Items from a data source
^^^^^^^^

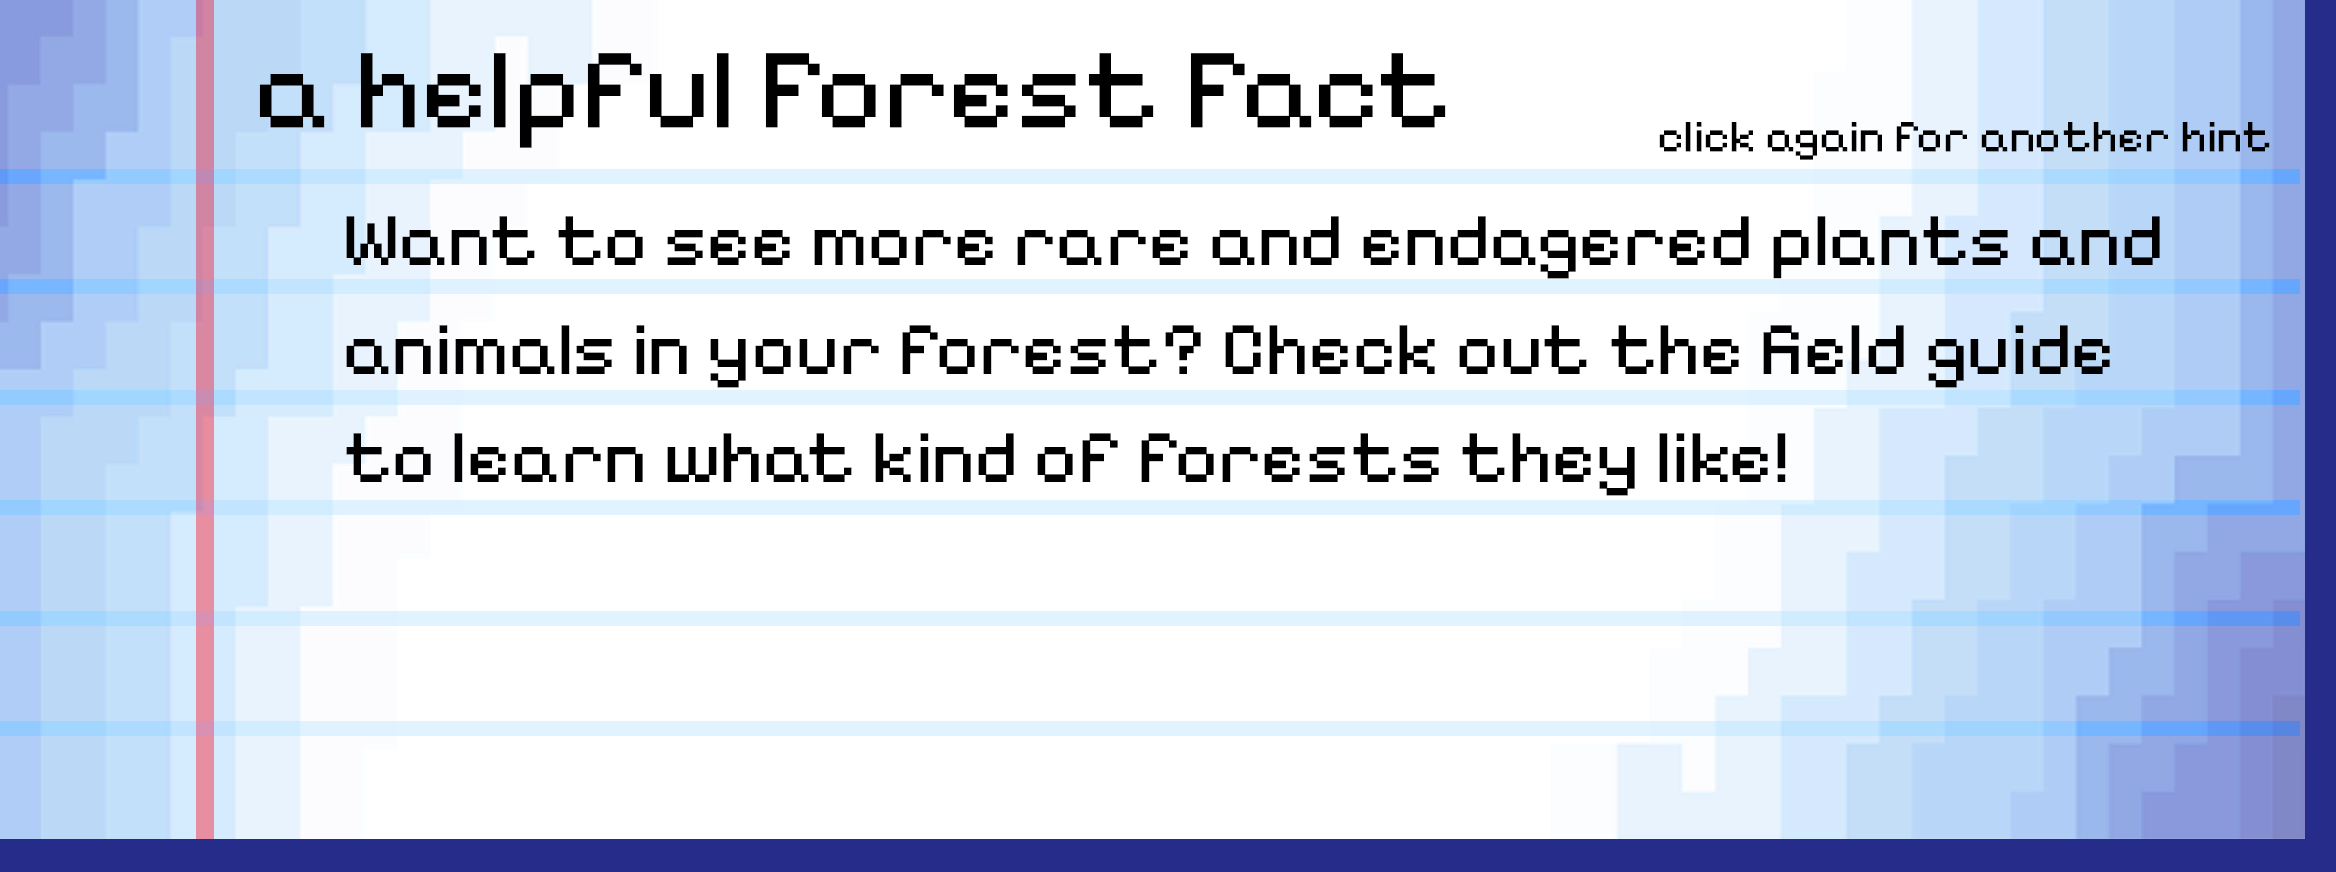
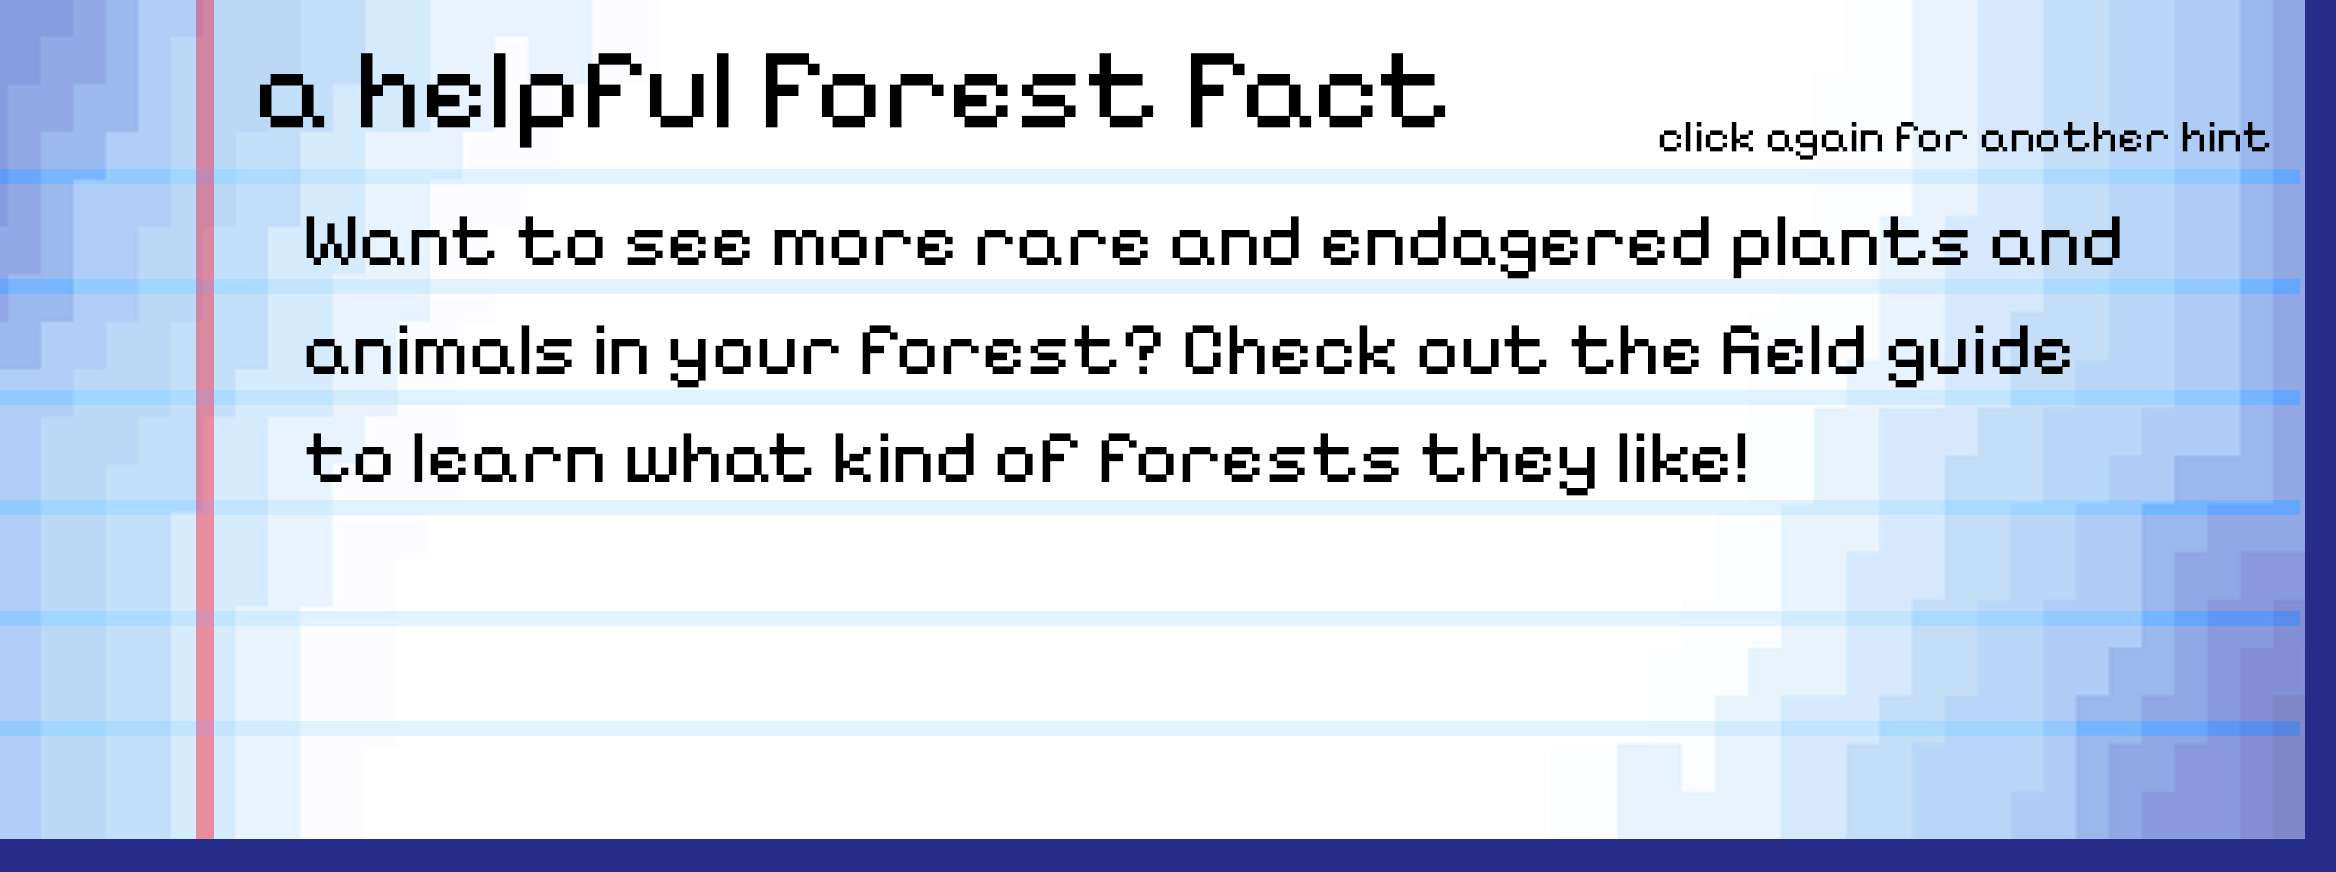
fix hint images

Changed region(s): [[0.125, 0.2477, 0.9375, 0.3406], [0.125, 0.3716, 0.9062, 0.4644], [0.125, 0.4954, 0.7812, 0.5883]]

diff --git a/src/gui.py b/src/gui.py
@@ -1866,7 +1866,9 @@ def main():
                        "assets/hint3.png", 
                        "assets/hint4.png",
                        "assets/hint5.png",
-                       "assets/hint6.png"]
+                       "assets/hint6.png",
+                       "assets/hint7.png",
+                       "assets/hint8.png"]
         if not hasattr(game, "hint_index"):
             game.hint_index = 0
         if not hasattr(game, "hint_overlay"):
@@ -1935,7 +1937,7 @@ def main():
 
             # Close button layered on the overlay (top-right)
             close_frame = tk.Frame(hint_overlay, bg="#FFFFFF", bd=0)
-            close_frame.place(relx=0.15, rely=0.86, anchor="ne")
+            close_frame.place(relx=0.14, rely=0.86, anchor="ne")
             tk.Button(
                 close_frame,
                 text="Close Hint",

^^^^^^^^

=== What the task asks ===
Report, using only a number, how many lines above hold the word "assets".

=== Answer for this exercise ===
7